Add biometric, time, and location-based restrictions to access the security enclave where private keys are stored, and you will effectively protect users from a myriad of problems and risks.

Since many systems will not support decent solutions, use a password manager. If you must use a fragile authentication solution, at least do it as well as possible. I like Bitwarden.

Do yourself a favor and go buy a pair of hardware security keys! Make sure you pick one that supports FIDO2 (because that is what you want to use on any site that provides the best option available today). I use Yubico keys.

Please avoid using the same device to store primary and secondary authentication secrets (that is why I recommend using security keys). While you can do a lot to make your devices safer, most people reading this are clueless on security beyond “I probably need some sort of firewall, anti-vírus, and should be careful about clicking on email links and attachments”.

The latest shiny new and trendy device will always be a user favorite!

Did I tell you that keeping fat, feature-rich, general-purpose systems secure is really hard? It is. You cannot do it. Ensuring an acceptable level of security in general-purpose products like MacOS and Windows is downright impossible, so use both operating systems for what they are: insecure machines for general-purpose usage. Control and sanitize the output of work done on such systems and ensure they cannot access sensitive information or perform critical operations.

While Windows and MacOS can be locked down to a level where the ease of use and versatility that makes them user favorites is no longer there – both operating systems can be stripped of bloatware beyond recognition for a specific use case. Still, you will likely end up with a universally hated Frankenstein setup that is borderline unusable.

The same goes for iPhones and Android devices; they are great mobile computing platforms people love and are awful second-factor authentication devices. Like their bigger laptop or desktop counterparts, they are general-purpose devices running bloated and insecure operating systems. What you want in a device that stores secrets is the opposite of accessing random sites, insecure emails, receiving an SMS and installing apps. If you want the user to carry a single phone, at the very least, provide them with a security key that stores and uses private keys; it's already a bad idea, so don't make it even worse.

Mission-critical operations should happen on secured systems unable to run non-signed binaries with minimal connectivity according to their purpose. Authentication should be decoupled from the system and require human intervention, like touching a Hardware key and passing a biometric test on a security enclave (system on a chip).

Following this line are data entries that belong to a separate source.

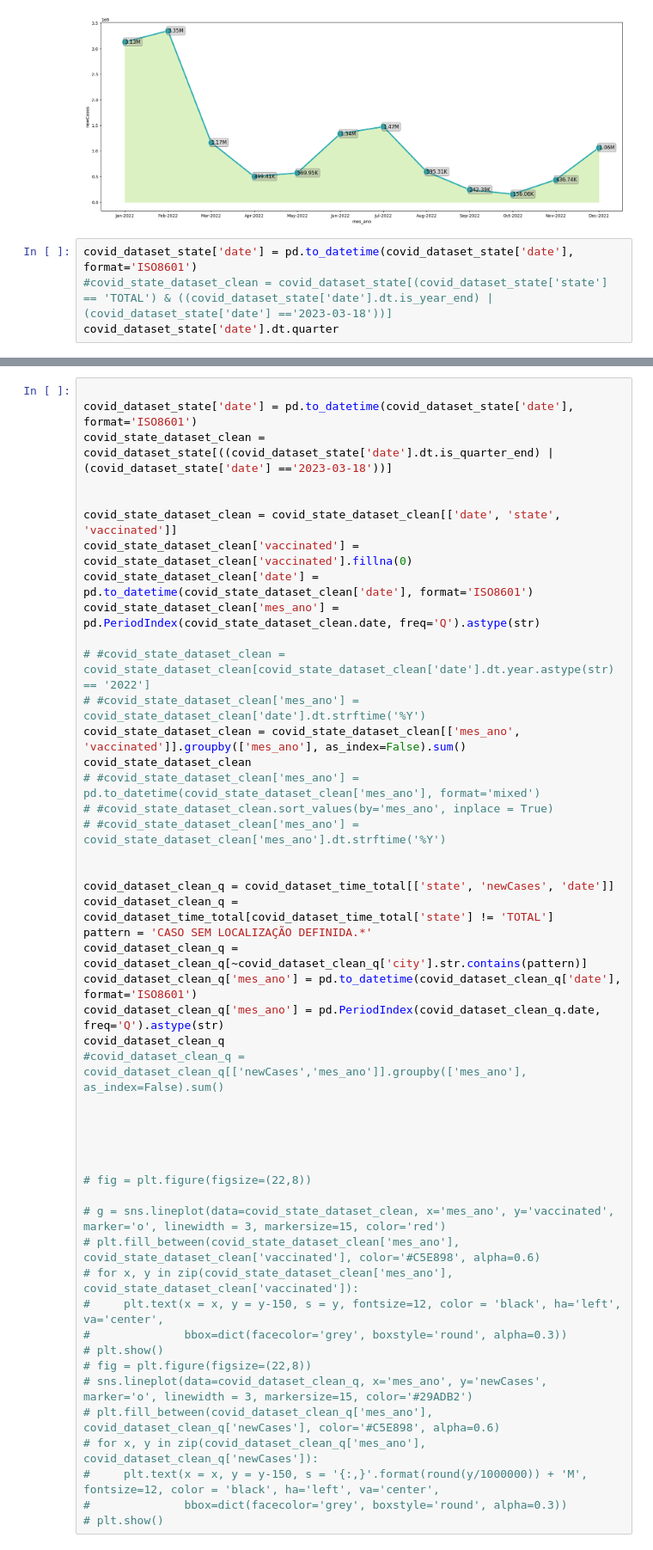
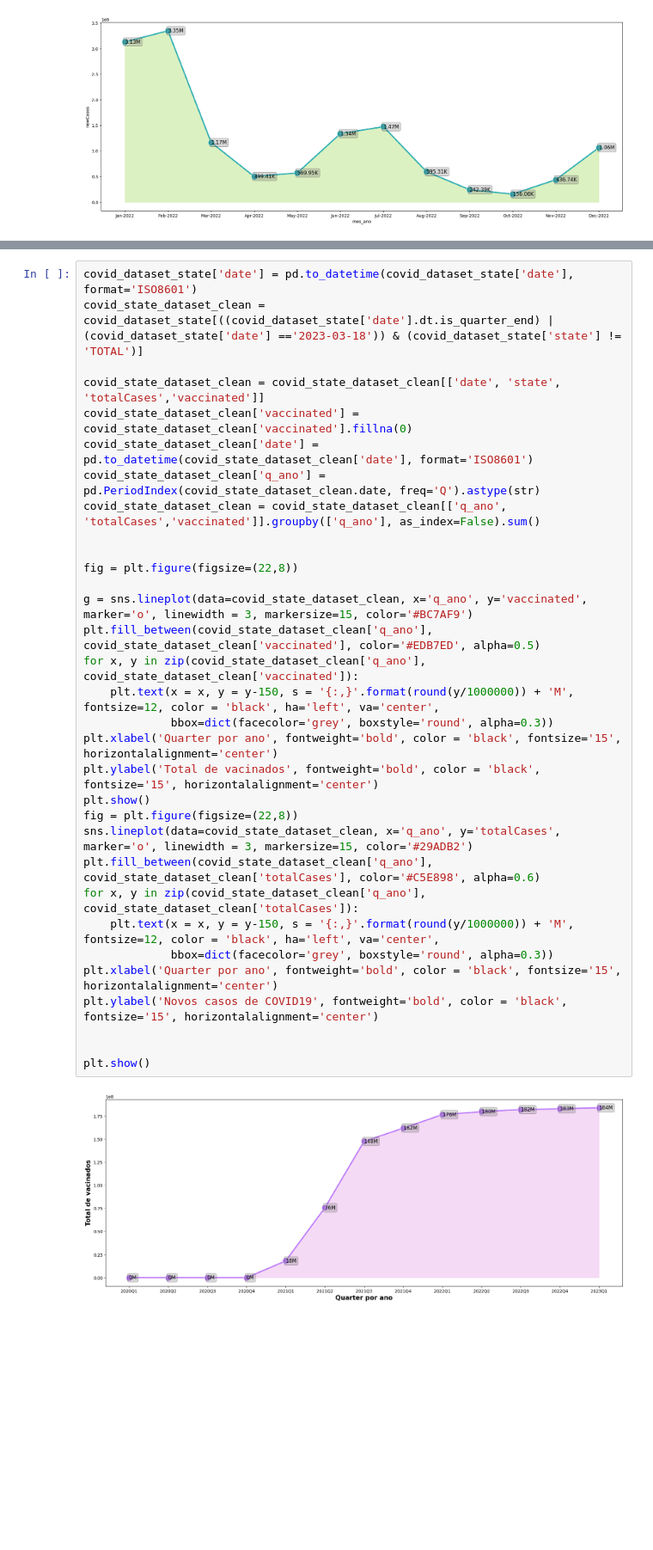
Before and after one commit to GabrielBF1/Ada_Project_Avancado, a Jupyter notebook: code/dataset.ipynb, the cells around one changed output, grey strips where cells are left out. Shown at 86% size. Drawn from its saved outputs; the diff is of its cells as text; blank space fills up the shorter version.

```diff
--- a/code/dataset.ipynb
+++ b/code/dataset.ipynb
@@ -88,7 +88,3 @@ for x, y in zip(covid_dataset_clean['mes_ano'], covid_dataset_clean['newCases'])
 plt.show()
 # %% [output]
 [figure]
-# %%
-covid_dataset_state['date'] = pd.to_datetime(covid_dataset_state['date'], format='ISO8601')
-#covid_state_dataset_clean = covid_dataset_state[(covid_dataset_state['state'] == 'TOTAL') & ((covid_dataset_state['date'].dt.is_year_end) | (covid_dataset_state['date'] =='2023-03-18'))]
-covid_dataset_state['date'].dt.quarter
@@ -111,48 +91,34 @@ def get_quarter(d):
 # %%
+covid_dataset_state['date'] = pd.to_datetime(covid_dataset_state['date'], format='ISO8601')
+covid_state_dataset_clean = covid_dataset_state[((covid_dataset_state['date'].dt.is_quarter_end) | (covid_dataset_state['date'] =='2023-03-18')) & (covid_dataset_state['state'] != 'TOTAL')]
 
-covid_dataset_state['date'] = pd.to_datetime(covid_dataset_state['date'], format='ISO8601')
-covid_state_dataset_clean = covid_dataset_state[((covid_dataset_state['date'].dt.is_quarter_end) | (covid_dataset_state['date'] =='2023-03-18'))]
+covid_state_dataset_clean = covid_state_dataset_clean[['date', 'state', 'totalCases','vaccinated']]
+covid_state_dataset_clean['vaccinated'] = covid_state_dataset_clean['vaccinated'].fillna(0)
+covid_state_dataset_clean['date'] = pd.to_datetime(covid_state_dataset_clean['date'], format='ISO8601')
+covid_state_dataset_clean['q_ano'] = pd.PeriodIndex(covid_state_dataset_clean.date, freq='Q').astype(str)
+covid_state_dataset_clean = covid_state_dataset_clean[['q_ano', 'totalCases','vaccinated']].groupby(['q_ano'], as_index=False).sum()
 
 
-covid_state_dataset_clean = covid_state_dataset_clean[['date', 'state', 'vaccinated']]
-covid_state_dataset_clean['vaccinated'] = covid_state_dataset_clean['vaccinated'].fillna(0)
-covid_state_dataset_clean['date'] = pd.to_datetime(covid_state_dataset_clean['date'], format='ISO8601')
-covid_state_dataset_clean['mes_ano'] = pd.PeriodIndex(covid_state_dataset_clean.date, freq='Q').astype(str)
+fig = plt.figure(figsize=(22,8))
 
-# #covid_state_dataset_clean = covid_state_dataset_clean[covid_state_dataset_clean['date'].dt.year.astype(str) == '2022']
-# #covid_state_dataset_clean['mes_ano'] = covid_state_dataset_clean['date'].dt.strftime('%Y')
-covid_state_dataset_clean = covid_state_dataset_clean[['mes_ano', 'vaccinated']].groupby(['mes_ano'], as_index=False).sum()
-covid_state_dataset_clean
-# #covid_state_dataset_clean['mes_ano'] = pd.to_datetime(covid_state_dataset_clean['mes_ano'], format='mixed')
-# #covid_state_dataset_clean.sort_values(by='mes_ano', inplace = True)
-# #covid_state_dataset_clean['mes_ano'] = covid_state_dataset_clean['mes_ano'].dt.strftime('%Y')
+g = sns.lineplot(data=covid_state_dataset_clean, x='q_ano', y='vaccinated', marker='o', linewidth = 3, markersize=15, color='#BC7AF9')
+plt.fill_between(covid_state_dataset_clean['q_ano'], covid_state_dataset_clean['vaccinated'], color='#EDB7ED', alpha=0.5)
+for x, y in zip(covid_state_dataset_clean['q_ano'], covid_state_dataset_clean['vaccinated']):
+    plt.text(x = x, y = y-150, s = '{:,}'.format(round(y/1000000)) + 'M', fontsize=12, color = 'black', ha='left', va='center',
+             bbox=dict(facecolor='grey', boxstyle='round', alpha=0.3))
+plt.xlabel('Quarter por ano', fontweight='bold', color = 'black', fontsize='15', horizontalalignment='center')
+plt.ylabel('Total de vacinados', fontweight='bold', color = 'black', fontsize='15', horizontalalignment='center')
+plt.show()
+fig = plt.figure(figsize=(22,8))
+sns.lineplot(data=covid_state_dataset_clean, x='q_ano', y='totalCases', marker='o', linewidth = 3, markersize=15, color='#29ADB2')
+plt.fill_between(covid_state_dataset_clean['q_ano'], covid_state_dataset_clean['totalCases'], color='#C5E898', alpha=0.6)
+for x, y in zip(covid_state_dataset_clean['q_ano'], covid_state_dataset_clean['totalCases']):
+    plt.text(x = x, y = y-150, s = '{:,}'.format(round(y/1000000)) + 'M', fontsize=12, color = 'black', ha='left', va='center',
+             bbox=dict(facecolor='grey', boxstyle='round', alpha=0.3))
+plt.xlabel('Quarter por ano', fontweight='bold', color = 'black', fontsize='15', horizontalalignment='center')
+plt.ylabel('Novos casos de COVID19', fontweight='bold', color = 'black', fontsize='15', horizontalalignment='center')
 
 
-covid_dataset_clean_q = covid_dataset_time_total[['state', 'newCases', 'date']]
-covid_dataset_clean_q = covid_dataset_time_total[covid_dataset_time_total['state'] != 'TOTAL']
-pattern = 'CASO SEM LOCALIZAÇÃO DEFINIDA.*'
-covid_dataset_clean_q = covid_dataset_clean_q[~covid_dataset_clean_q['city'].str.contains(pattern)]
-covid_dataset_clean_q['mes_ano'] = pd.to_datetime(covid_dataset_clean_q['date'], format='ISO8601')
-covid_dataset_clean_q['mes_ano'] = pd.PeriodIndex(covid_dataset_clean_q.date, freq='Q').astype(str)
-covid_dataset_clean_q
-#covid_dataset_clean_q = covid_dataset_clean_q[['newCases','mes_ano']].groupby(['mes_ano'], as_index=False).sum()
-
-
-
-
-
-# fig = plt.figure(figsize=(22,8))
-
-# g = sns.lineplot(data=covid_state_dataset_clean, x='mes_ano', y='vaccinated', marker='o', linewidth = 3, markersize=15, color='red')
-# plt.fill_between(covid_state_dataset_clean['mes_ano'], covid_state_dataset_clean['vaccinated'], color='#C5E898', alpha=0.6)
-# for x, y in zip(covid_state_dataset_clean['mes_ano'], covid_state_dataset_clean['vaccinated']):
-#     plt.text(x = x, y = y-150, s = y, fontsize=12, color = 'black', ha='left', va='center',
-#              bbox=dict(facecolor='grey', boxstyle='round', alpha=0.3))
-# plt.show()
-# fig = plt.figure(figsize=(22,8))
-# sns.lineplot(data=covid_dataset_clean_q, x='mes_ano', y='newCases', marker='o', linewidth = 3, markersize=15, color='#29ADB2')
-# plt.fill_between(covid_dataset_clean_q['mes_ano'], covid_dataset_clean_q['newCases'], color='#C5E898', alpha=0.6)
-# for x, y in zip(covid_dataset_clean_q['mes_ano'], covid_dataset_clean_q['newCases']):
-#     plt.text(x = x, y = y-150, s = '{:,}'.format(round(y/1000000)) + 'M', fontsize=12, color = 'black', ha='left', va='center',
-#              bbox=dict(facecolor='grey', boxstyle='round', alpha=0.3))
-# plt.show()
+plt.show()
+# %% [output]
+[figure, added]
```
Also changed, not shown: parts of 3 cells of this notebook.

Secure systems are synonymous with minimalistic installations, only the necessary software to fulfill their mission, and nothing else. Top-of-the-line hardware is cheap when compared to the cost of risking not isolating and securing systems.

I like the “reasonably secure Qubes OS” approach, implementing a security-by-compartmentalization using virtualization technology. Cubes OS isolates programs and sandbox many system-level components, such as networking and storage subsystems, so that the compromise of any of these programs does not affect the integrity of the rest of the system. Furthermore, virtual machines are not persistent and revert to a known secured state between uses.

Critical-mission users need separate devices. Unfortunately, there is no way to avoid it. However, these users are usually a tiny percentage of a company's workforce. For most employees, the focus should be on zero trusting the toolset and ensuring control over what they can access and share.

Security is a balance between letting users use whatever tools they need to perform the job efficiently and limiting the potential damage they can inadvertently cause. Unfortunately, it is not easy to achieve the perfect balance. But on the other hand, that is why I.T. exists in organizations. So be glad you have the job, and while you are at it, do it.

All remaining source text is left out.